Among the entries, find each line that includes the string "below" and list it.

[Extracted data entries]
- - - - -
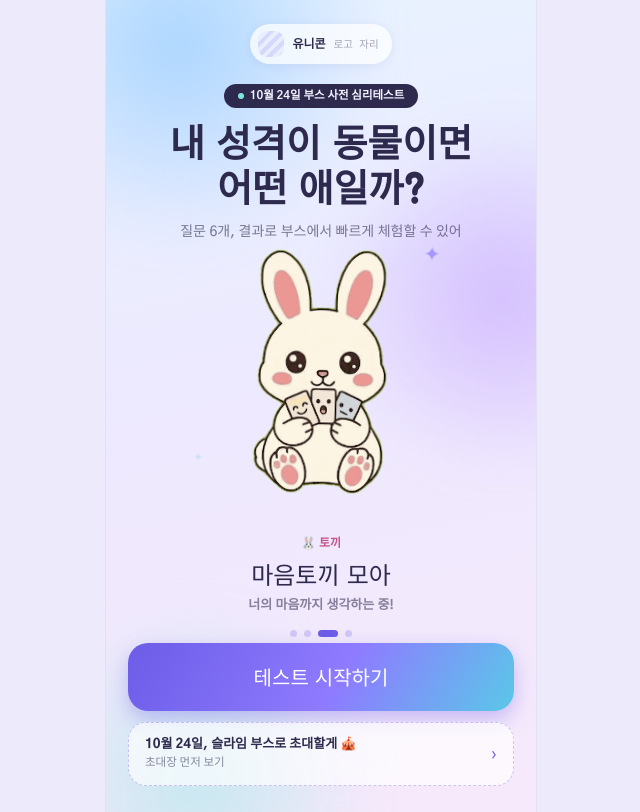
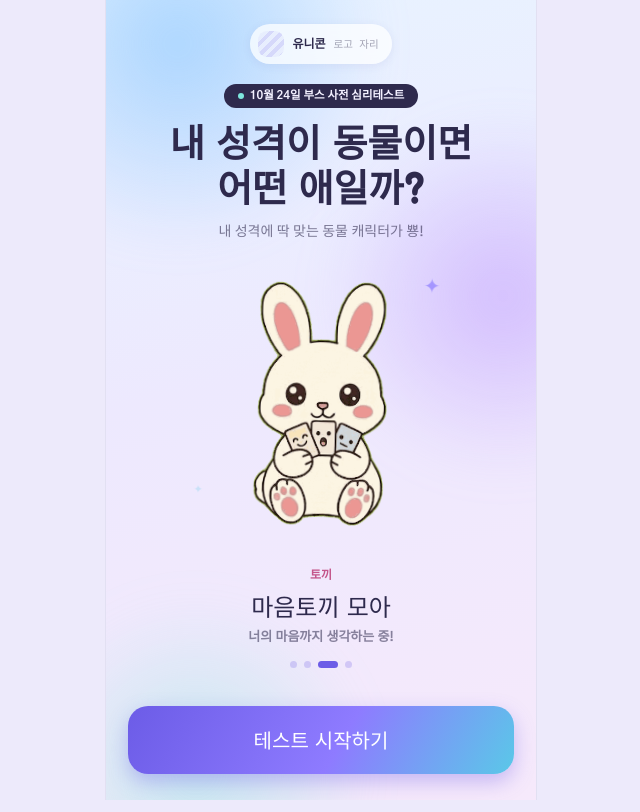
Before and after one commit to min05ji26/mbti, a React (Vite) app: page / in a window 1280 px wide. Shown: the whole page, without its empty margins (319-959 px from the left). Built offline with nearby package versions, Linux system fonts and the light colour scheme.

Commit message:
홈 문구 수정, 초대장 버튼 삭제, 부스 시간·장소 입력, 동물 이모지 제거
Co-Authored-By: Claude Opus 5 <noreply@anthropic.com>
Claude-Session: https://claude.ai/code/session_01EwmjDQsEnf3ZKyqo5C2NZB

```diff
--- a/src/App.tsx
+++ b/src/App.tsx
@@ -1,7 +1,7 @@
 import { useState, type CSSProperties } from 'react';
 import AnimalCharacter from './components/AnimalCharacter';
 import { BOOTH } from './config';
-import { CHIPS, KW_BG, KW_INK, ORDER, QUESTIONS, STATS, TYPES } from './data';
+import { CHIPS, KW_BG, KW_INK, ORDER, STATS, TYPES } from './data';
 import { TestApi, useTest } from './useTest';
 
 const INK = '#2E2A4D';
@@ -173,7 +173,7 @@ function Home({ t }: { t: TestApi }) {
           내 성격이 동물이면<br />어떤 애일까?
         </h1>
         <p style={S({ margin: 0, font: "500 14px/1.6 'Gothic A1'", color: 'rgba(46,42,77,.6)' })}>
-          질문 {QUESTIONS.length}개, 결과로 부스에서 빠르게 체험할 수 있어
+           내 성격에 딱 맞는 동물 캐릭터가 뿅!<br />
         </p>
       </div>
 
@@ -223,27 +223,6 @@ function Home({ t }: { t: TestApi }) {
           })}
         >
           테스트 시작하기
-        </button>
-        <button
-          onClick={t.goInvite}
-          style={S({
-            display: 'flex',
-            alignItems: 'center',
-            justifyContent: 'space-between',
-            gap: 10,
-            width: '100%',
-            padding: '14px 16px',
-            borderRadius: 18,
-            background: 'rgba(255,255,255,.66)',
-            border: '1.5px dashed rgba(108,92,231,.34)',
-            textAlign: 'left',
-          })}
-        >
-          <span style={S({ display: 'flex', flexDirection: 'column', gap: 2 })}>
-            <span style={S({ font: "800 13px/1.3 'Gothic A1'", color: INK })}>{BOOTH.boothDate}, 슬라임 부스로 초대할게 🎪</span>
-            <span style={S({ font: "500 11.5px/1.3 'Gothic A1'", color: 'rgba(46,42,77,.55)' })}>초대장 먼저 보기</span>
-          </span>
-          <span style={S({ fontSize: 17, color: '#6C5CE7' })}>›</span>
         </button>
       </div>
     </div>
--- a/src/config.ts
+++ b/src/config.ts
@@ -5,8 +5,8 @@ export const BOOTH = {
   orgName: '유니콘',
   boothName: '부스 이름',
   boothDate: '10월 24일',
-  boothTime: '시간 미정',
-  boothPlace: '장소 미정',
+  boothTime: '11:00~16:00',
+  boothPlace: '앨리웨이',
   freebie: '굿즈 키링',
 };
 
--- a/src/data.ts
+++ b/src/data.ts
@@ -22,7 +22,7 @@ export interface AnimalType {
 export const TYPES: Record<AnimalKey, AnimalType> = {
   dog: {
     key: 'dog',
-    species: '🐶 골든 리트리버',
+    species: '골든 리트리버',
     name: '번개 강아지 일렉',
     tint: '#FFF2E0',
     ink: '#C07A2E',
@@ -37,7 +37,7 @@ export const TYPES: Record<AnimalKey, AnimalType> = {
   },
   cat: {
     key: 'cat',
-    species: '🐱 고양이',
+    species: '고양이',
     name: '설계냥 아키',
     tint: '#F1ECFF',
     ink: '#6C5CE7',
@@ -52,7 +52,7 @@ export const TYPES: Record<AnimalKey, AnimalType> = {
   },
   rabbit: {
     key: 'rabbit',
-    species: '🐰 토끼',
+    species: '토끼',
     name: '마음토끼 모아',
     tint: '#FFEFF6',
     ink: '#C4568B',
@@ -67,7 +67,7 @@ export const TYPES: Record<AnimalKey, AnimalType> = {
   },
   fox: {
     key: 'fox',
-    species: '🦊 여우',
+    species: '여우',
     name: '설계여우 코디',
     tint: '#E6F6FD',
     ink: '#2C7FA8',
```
- - - - -
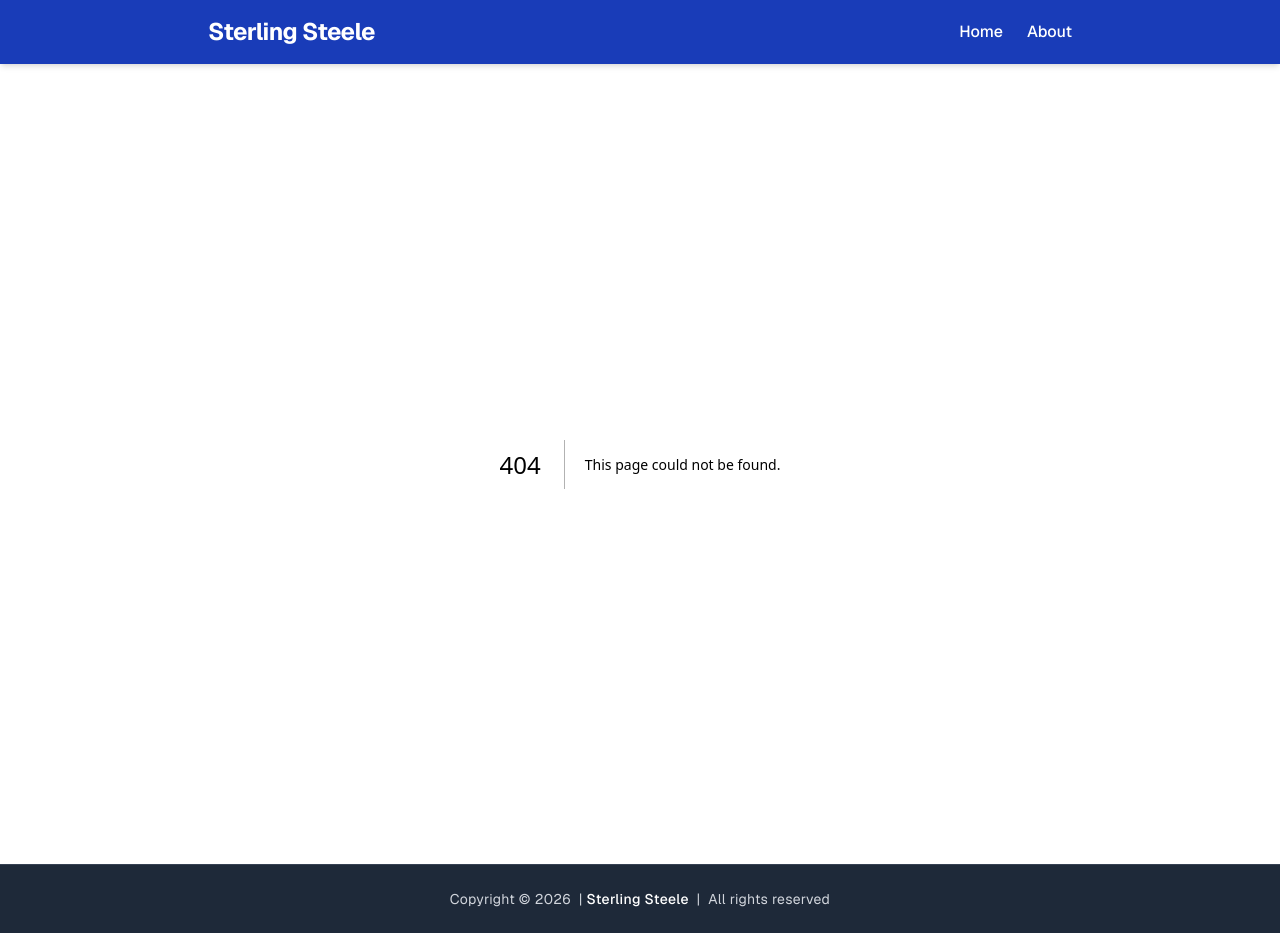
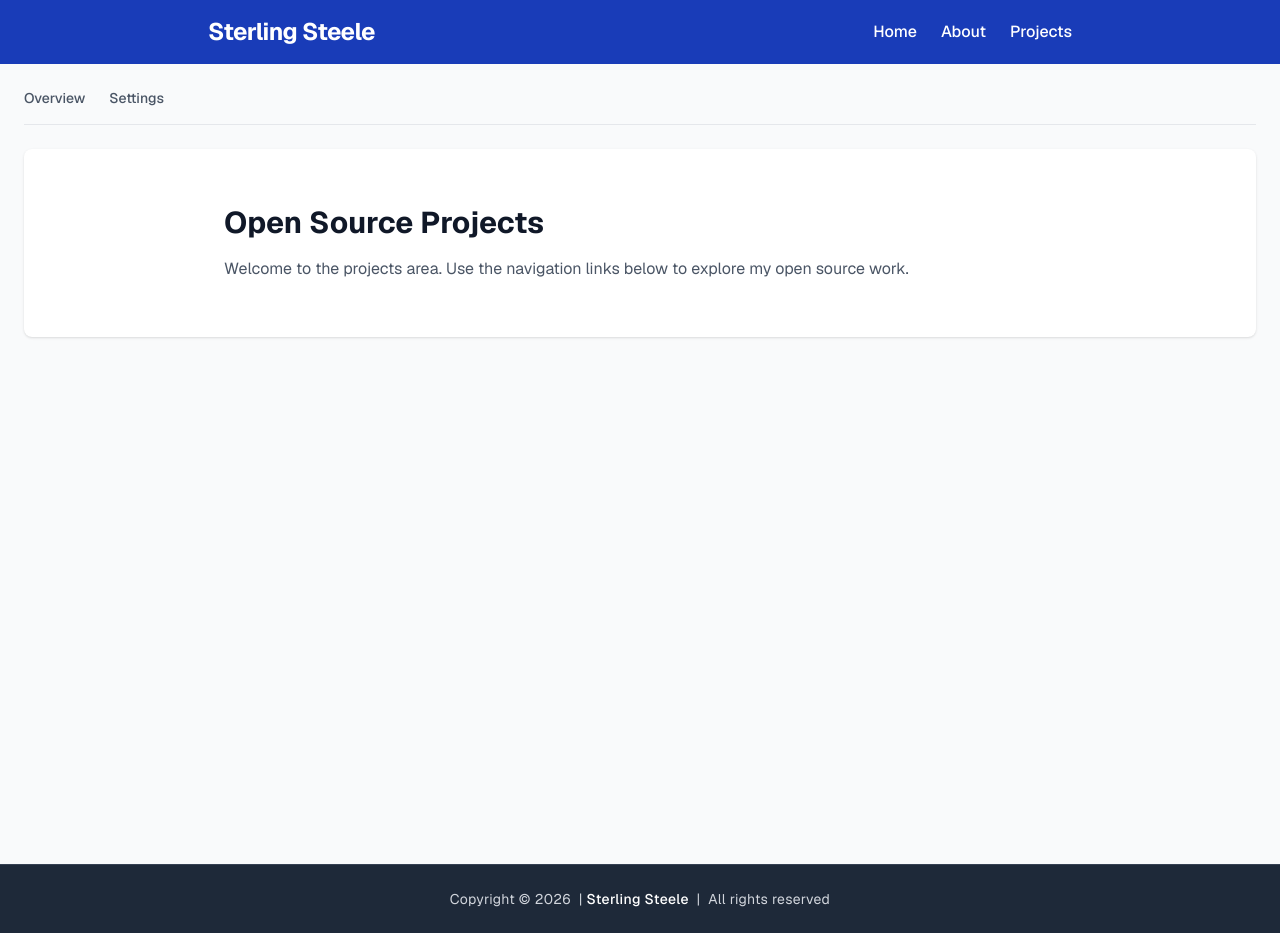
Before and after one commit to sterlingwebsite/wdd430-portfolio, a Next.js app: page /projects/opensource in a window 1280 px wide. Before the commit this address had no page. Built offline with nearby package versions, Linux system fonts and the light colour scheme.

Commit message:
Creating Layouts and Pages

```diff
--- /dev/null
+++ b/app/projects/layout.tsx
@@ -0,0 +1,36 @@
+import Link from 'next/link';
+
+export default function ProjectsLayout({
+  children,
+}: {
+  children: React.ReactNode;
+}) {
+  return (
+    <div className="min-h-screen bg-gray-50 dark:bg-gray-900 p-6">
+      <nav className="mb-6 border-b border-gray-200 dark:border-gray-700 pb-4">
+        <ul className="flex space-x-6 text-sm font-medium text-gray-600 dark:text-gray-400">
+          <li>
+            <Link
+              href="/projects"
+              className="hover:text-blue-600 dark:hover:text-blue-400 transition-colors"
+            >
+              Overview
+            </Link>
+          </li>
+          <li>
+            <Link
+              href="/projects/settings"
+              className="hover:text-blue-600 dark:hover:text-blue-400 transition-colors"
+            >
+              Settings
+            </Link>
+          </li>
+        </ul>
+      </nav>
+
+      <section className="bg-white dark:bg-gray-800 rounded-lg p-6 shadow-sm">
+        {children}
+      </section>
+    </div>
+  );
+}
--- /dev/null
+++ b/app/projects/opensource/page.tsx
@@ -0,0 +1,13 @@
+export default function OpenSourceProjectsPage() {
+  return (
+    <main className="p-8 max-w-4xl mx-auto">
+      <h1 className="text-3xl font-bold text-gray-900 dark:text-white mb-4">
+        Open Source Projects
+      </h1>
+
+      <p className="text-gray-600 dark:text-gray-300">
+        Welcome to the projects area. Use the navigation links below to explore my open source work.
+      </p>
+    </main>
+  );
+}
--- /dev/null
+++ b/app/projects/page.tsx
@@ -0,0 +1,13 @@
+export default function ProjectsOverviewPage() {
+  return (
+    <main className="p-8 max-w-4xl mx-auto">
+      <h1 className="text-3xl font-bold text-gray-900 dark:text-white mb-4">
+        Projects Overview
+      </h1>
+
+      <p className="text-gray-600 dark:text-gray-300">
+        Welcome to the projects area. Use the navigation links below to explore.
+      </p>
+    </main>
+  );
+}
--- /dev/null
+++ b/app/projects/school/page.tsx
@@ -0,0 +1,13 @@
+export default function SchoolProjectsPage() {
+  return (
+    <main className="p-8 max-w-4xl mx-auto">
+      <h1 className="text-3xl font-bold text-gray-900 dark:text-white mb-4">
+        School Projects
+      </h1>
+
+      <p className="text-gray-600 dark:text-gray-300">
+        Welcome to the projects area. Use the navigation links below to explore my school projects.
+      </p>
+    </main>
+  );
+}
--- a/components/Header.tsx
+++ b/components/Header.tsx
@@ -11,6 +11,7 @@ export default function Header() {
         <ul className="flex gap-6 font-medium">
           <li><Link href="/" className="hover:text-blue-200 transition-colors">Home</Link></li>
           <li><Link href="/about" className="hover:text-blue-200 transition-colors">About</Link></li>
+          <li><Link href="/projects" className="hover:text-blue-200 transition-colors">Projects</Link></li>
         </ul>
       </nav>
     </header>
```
- - - - -
**Reply**
+        Welcome to the projects area. Use the navigation links below to explore my open source work.
+        Welcome to the projects area. Use the navigation links below to explore.
+        Welcome to the projects area. Use the navigation links below to explore my school projects.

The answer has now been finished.